_WHAT YOU WILL DO_.
Your reply must be one number: the count of lines in the data below that contain "Seniors".

(Revision comparison data)
-.-.-

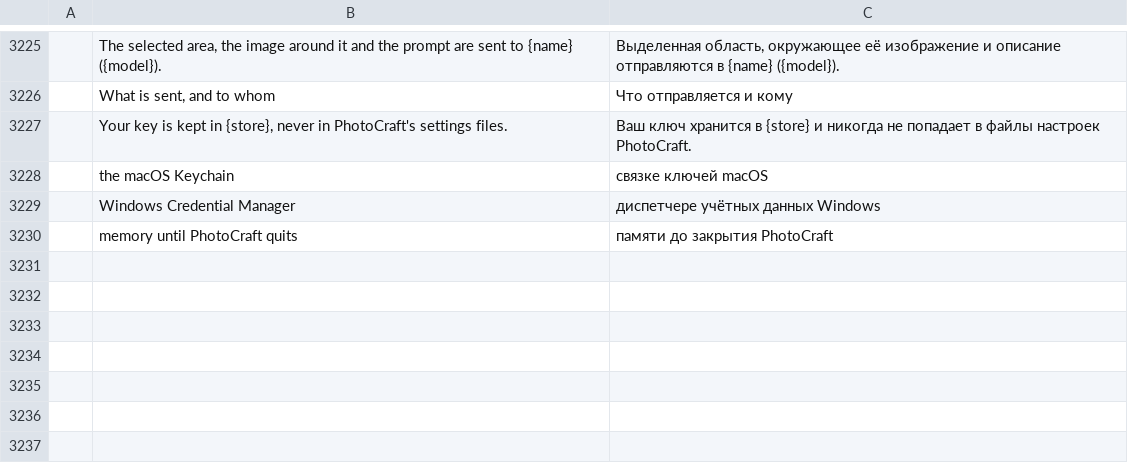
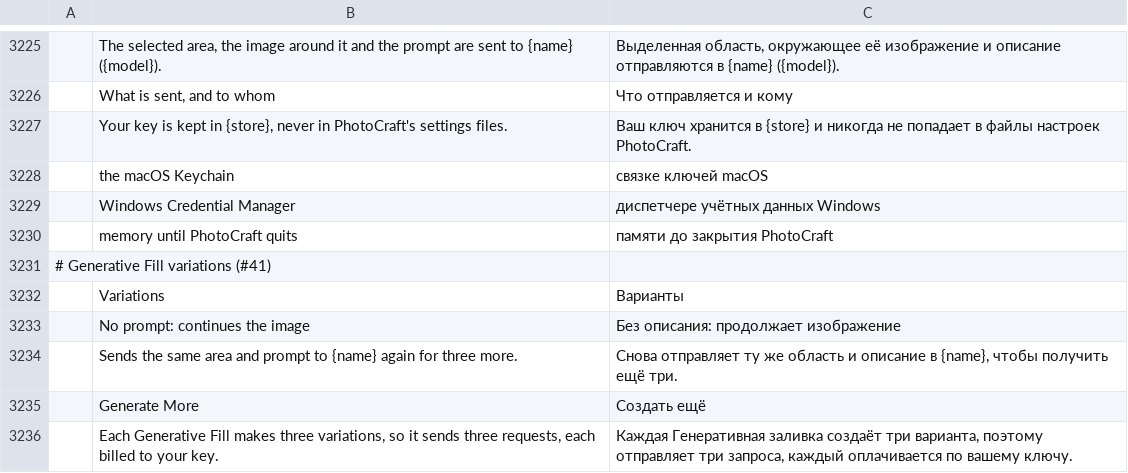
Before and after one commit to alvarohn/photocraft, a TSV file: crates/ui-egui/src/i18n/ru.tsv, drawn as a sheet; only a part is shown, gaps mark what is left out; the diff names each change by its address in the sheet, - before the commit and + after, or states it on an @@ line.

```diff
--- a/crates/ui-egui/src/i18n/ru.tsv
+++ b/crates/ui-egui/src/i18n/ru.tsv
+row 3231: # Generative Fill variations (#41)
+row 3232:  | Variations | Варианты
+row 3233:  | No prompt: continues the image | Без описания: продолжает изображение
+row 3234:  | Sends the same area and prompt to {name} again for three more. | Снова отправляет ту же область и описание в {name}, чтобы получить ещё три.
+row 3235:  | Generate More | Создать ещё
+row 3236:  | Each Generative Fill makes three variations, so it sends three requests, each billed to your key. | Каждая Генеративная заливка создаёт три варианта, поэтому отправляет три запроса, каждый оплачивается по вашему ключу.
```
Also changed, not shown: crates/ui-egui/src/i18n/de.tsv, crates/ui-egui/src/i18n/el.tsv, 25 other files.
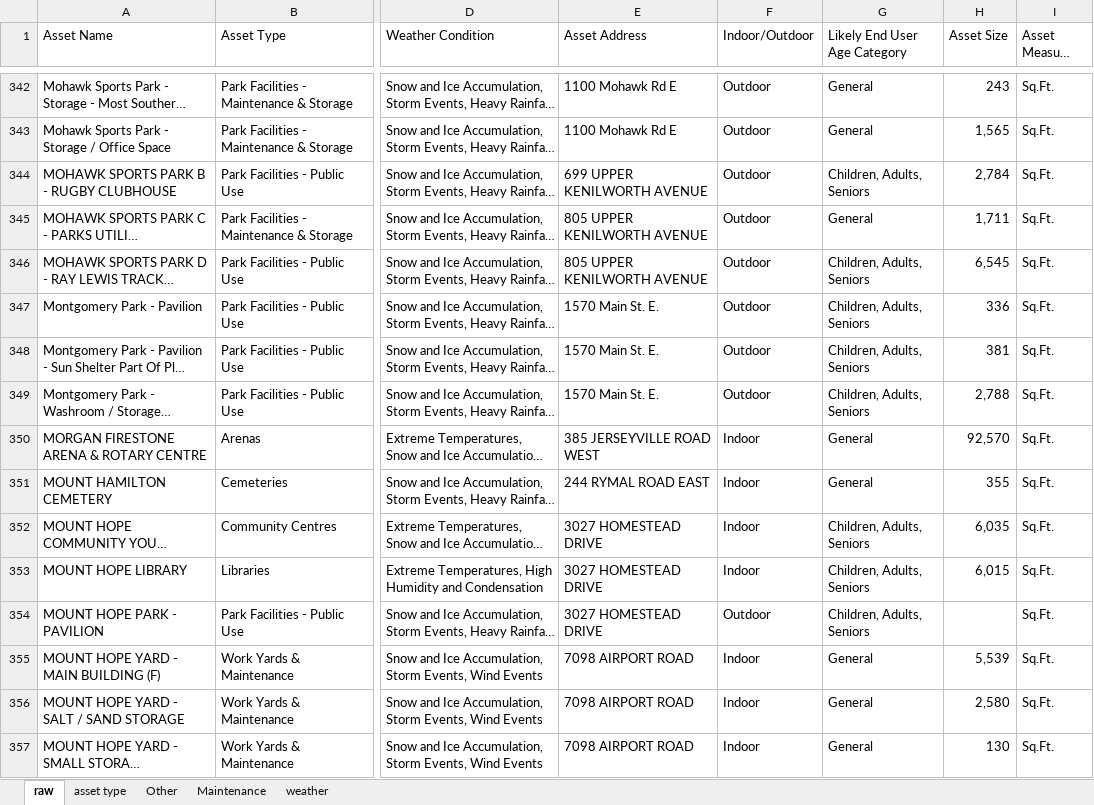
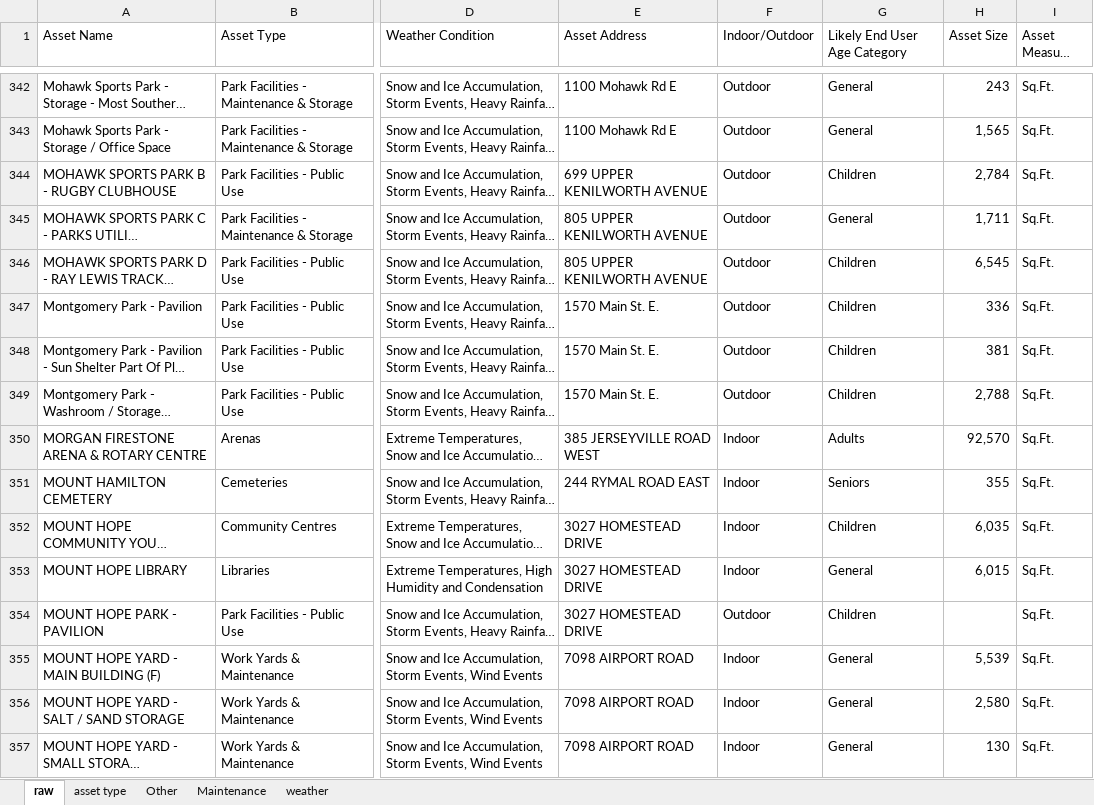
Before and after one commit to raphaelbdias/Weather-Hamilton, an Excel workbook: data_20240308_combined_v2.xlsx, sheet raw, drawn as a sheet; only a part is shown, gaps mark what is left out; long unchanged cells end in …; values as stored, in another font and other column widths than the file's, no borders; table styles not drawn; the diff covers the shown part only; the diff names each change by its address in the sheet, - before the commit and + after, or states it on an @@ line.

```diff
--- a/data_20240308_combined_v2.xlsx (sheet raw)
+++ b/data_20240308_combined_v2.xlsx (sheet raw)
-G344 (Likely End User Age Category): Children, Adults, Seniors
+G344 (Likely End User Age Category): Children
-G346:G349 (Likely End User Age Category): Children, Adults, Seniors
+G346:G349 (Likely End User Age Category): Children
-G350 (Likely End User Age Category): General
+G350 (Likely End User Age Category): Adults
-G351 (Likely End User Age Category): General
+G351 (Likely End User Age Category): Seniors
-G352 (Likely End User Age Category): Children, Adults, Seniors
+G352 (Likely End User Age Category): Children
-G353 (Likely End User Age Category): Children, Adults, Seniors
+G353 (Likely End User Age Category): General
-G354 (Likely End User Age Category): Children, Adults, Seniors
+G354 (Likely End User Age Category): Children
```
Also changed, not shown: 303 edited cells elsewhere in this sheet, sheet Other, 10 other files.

-.-.-

_YOUR SOLUTION_.
6